Yangsi Rinpoche spoke briefly, very quietly—a simple message about his travels celebrating the 100th anniversary of Dilgo Khyentse Rinpoche. The ceremony ended with the singing of the Shambhala Anthem. Khyentse Yangsi Rinpoche and Rabjam Rinpoche were given cards with a picture of the Sakyong and Sakyong Wangmo and the lyrics of the anthem.

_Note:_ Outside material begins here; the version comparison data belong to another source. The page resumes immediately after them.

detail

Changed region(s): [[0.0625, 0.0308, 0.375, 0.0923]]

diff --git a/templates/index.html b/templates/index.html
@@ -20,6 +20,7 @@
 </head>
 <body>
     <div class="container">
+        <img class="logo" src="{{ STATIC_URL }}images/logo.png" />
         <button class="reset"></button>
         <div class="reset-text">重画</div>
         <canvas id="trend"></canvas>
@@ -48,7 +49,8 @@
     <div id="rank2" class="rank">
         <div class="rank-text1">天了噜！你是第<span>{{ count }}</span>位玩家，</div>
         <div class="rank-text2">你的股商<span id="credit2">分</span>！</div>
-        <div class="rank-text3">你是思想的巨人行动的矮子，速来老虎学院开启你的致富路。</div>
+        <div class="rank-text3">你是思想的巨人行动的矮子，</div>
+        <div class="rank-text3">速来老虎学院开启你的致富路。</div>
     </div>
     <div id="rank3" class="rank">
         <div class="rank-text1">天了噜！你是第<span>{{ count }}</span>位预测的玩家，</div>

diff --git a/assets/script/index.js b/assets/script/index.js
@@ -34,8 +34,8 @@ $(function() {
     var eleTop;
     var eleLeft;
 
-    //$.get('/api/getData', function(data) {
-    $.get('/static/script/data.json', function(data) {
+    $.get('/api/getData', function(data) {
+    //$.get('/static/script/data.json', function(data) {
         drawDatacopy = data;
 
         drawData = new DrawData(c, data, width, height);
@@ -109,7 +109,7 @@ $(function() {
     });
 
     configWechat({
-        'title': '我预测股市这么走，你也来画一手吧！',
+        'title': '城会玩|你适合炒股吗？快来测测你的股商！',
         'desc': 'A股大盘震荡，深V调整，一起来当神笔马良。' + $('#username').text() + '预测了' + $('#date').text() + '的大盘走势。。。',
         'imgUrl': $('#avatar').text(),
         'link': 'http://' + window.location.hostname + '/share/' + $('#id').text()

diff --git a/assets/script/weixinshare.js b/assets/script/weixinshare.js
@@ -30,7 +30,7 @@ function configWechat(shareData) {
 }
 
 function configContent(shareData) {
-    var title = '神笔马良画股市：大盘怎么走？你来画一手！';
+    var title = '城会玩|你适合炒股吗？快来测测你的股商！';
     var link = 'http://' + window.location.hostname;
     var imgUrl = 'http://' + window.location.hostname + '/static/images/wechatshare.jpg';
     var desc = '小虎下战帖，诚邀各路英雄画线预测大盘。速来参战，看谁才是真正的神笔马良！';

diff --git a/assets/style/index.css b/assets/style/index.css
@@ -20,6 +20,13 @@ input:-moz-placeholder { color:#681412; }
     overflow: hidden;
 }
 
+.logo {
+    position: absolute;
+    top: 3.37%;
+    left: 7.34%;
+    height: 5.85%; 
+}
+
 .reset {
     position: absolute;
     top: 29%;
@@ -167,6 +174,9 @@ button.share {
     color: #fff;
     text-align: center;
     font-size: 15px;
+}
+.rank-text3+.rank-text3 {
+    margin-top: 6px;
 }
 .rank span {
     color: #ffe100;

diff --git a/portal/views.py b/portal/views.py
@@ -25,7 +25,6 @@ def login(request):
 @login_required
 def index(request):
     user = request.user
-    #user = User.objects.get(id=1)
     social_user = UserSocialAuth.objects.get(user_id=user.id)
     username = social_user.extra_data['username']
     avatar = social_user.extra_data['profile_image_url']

Directly after the ceremony, (and the inevitable traffic jam on that narrow staircase between second and third floor) the traveling party, the Sakyong’s family, and a few honored guests gathered in the Shambhala Training Hall, which had been transformed into an elegant dining room and reception area. This was, for me, the highlight of the evening, where the Sakyong’s court truly manifested. Lady Konchok—tired from dialysis but blissfully ( and finally!) a grandmother—attended with Grandpa Lama Pegyal and Uncle Gyurme Dorje. Area Rinpoches were able to visit with Khyentse Yangsi Rinpoche and Rabjam Rinpoche, and Alexandra Shenpen offered khatas on behalf of her late husband Lama Ugyen Shenpen.

Dzigar Kongtrul Rinpoche, bustling around in hosting mode, added 4 last-minute guests to the dinner table (more chairs, china, silver, re-arrange, seat the guests, done.) and then sat by himself, enjoying a wee sip of sake in front of the Werma Shrine while the others dined. The dinner itself was exquisitely presented, presided over by Master of the Kalapa Court Mark Thorpe and Head of Household Denise Wuensch. While the dinner was being plated by Machen Janos Porps, Yangsi Rinpoche was shown artwork and calligraphy by the Vidyadhara Chögyam Trungpa Rinpoche. With nightfall the temperature had dropped a good ten degrees. The windows were open, letting in a slight breeze, as well as the excitement and sounds of a lively concert on the Pearl Street Mall and the lights from the Boulder Theater across the street.

Our path in creating this event was inclusion—inclusion of older students, younger students, male and female, experienced and relatively green. There was a lot of mentoring going on in the process, with more experienced students instructing the younger crew in service, ushering, and ritual aspects of Tea and Rice. Gesar Mukpo’s powerful presence in the days preceding the event was a huge gift. He was there representing the Sakyong, he was there as Sechen Kongtrul, he was there as himself, a young tulku reminding us to make an authentic human connection with this young Khyentse Yangsi tulku, and not just see him as the incarnation of somebody else.